■ Task prompt:
Line by line, print the records exactly, and keep images out of the copy.

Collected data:
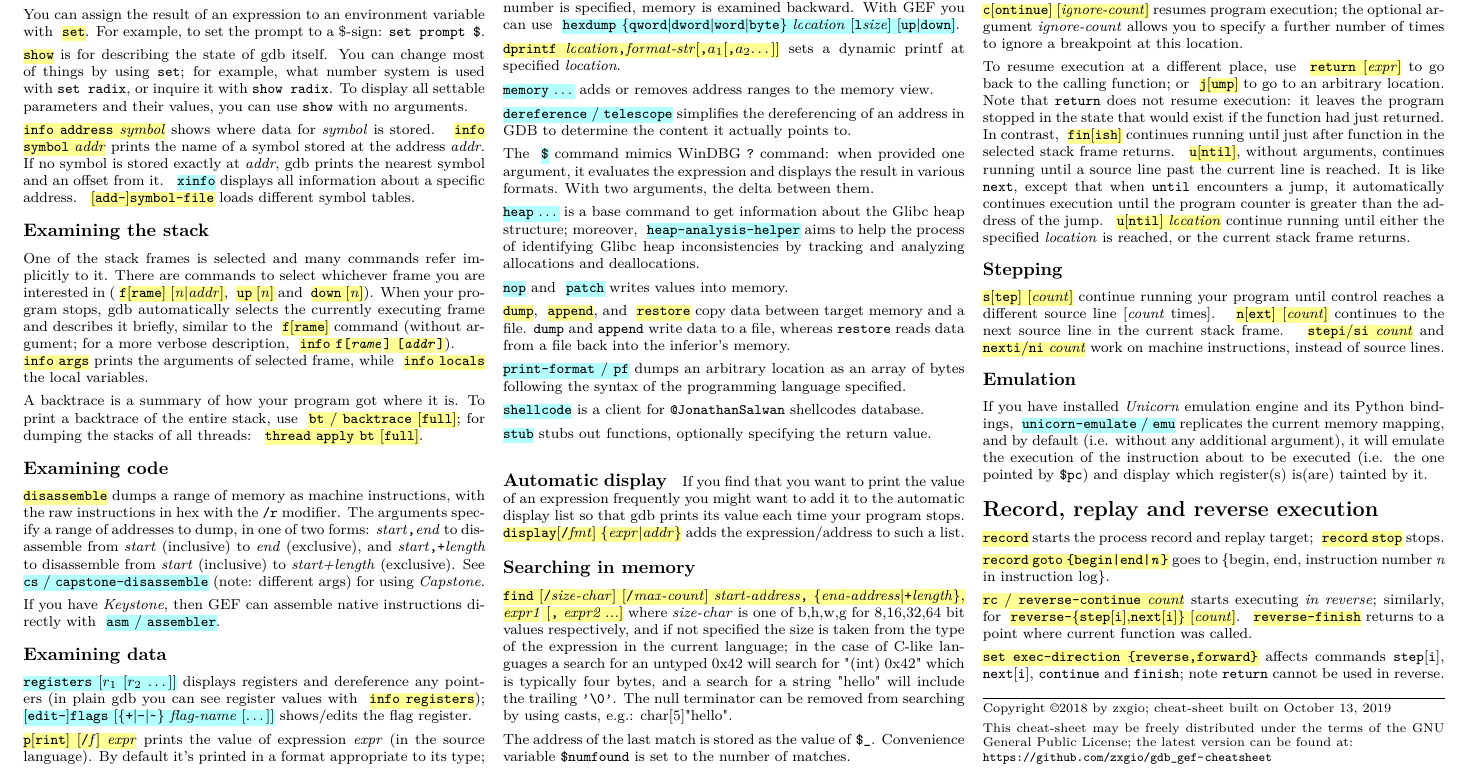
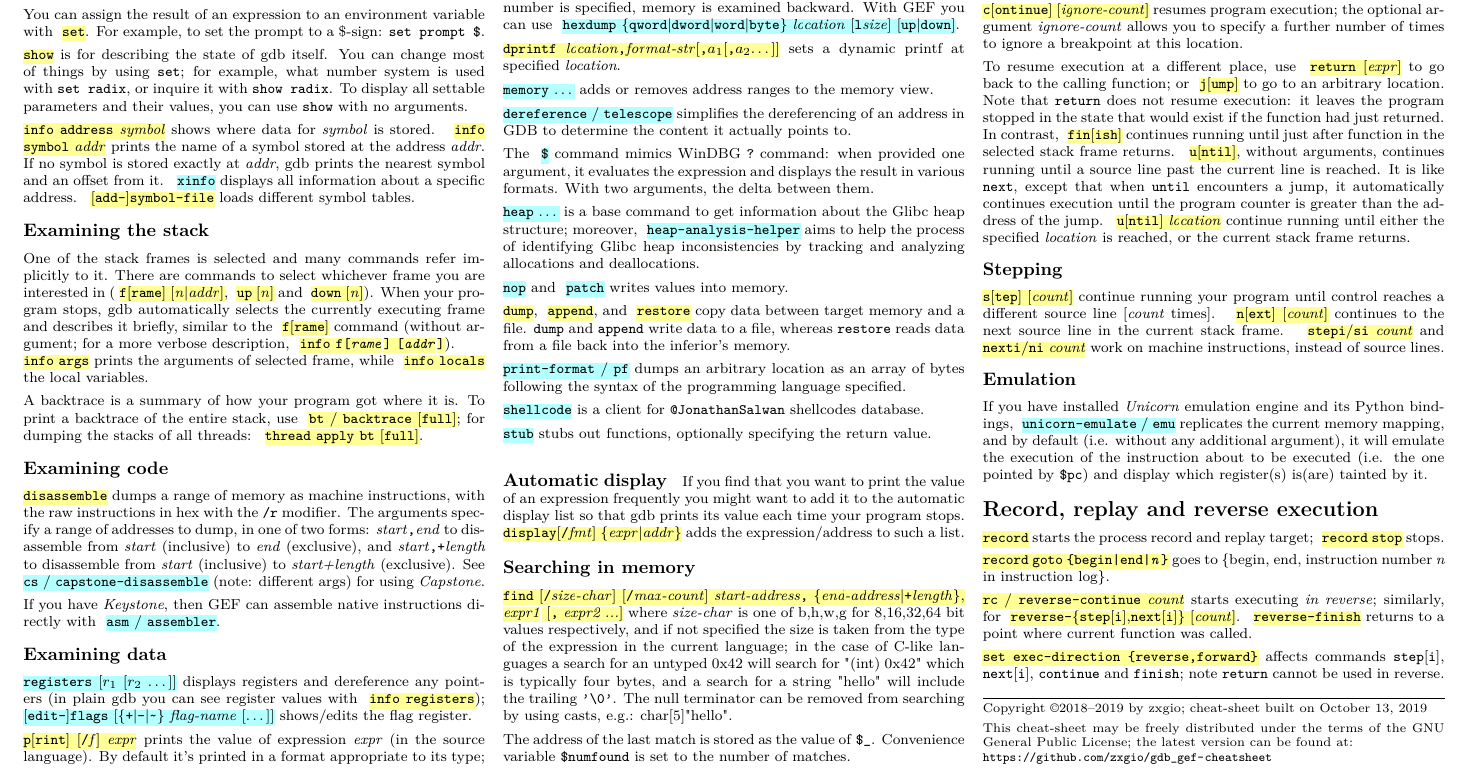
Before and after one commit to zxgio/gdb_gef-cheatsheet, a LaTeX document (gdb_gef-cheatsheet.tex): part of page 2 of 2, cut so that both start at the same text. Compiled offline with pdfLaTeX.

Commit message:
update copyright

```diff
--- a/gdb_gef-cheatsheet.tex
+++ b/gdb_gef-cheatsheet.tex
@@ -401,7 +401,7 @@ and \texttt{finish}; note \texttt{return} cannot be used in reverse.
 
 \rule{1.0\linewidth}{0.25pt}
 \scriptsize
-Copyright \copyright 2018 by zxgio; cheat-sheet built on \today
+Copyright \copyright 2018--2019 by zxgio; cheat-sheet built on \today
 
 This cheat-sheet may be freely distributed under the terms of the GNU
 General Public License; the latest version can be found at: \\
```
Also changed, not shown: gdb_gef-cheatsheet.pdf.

■ Completed exercise:
Before and after one commit to zxgio/gdb_gef-cheatsheet, a LaTeX document (gdb_gef-cheatsheet.tex): part of page 2 of 2, cut so that both start at the same text. Compiled offline with pdfLaTeX.

Commit message:
update copyright

```diff
--- a/gdb_gef-cheatsheet.tex
+++ b/gdb_gef-cheatsheet.tex
@@ -401,7 +401,7 @@ and \texttt{finish}; note \texttt{return} cannot be used in reverse.
 
 \rule{1.0\linewidth}{0.25pt}
 \scriptsize
-Copyright \copyright 2018 by zxgio; cheat-sheet built on \today
+Copyright \copyright 2018--2019 by zxgio; cheat-sheet built on \today
 
 This cheat-sheet may be freely distributed under the terms of the GNU
 General Public License; the latest version can be found at: \\
```
Also changed, not shown: gdb_gef-cheatsheet.pdf.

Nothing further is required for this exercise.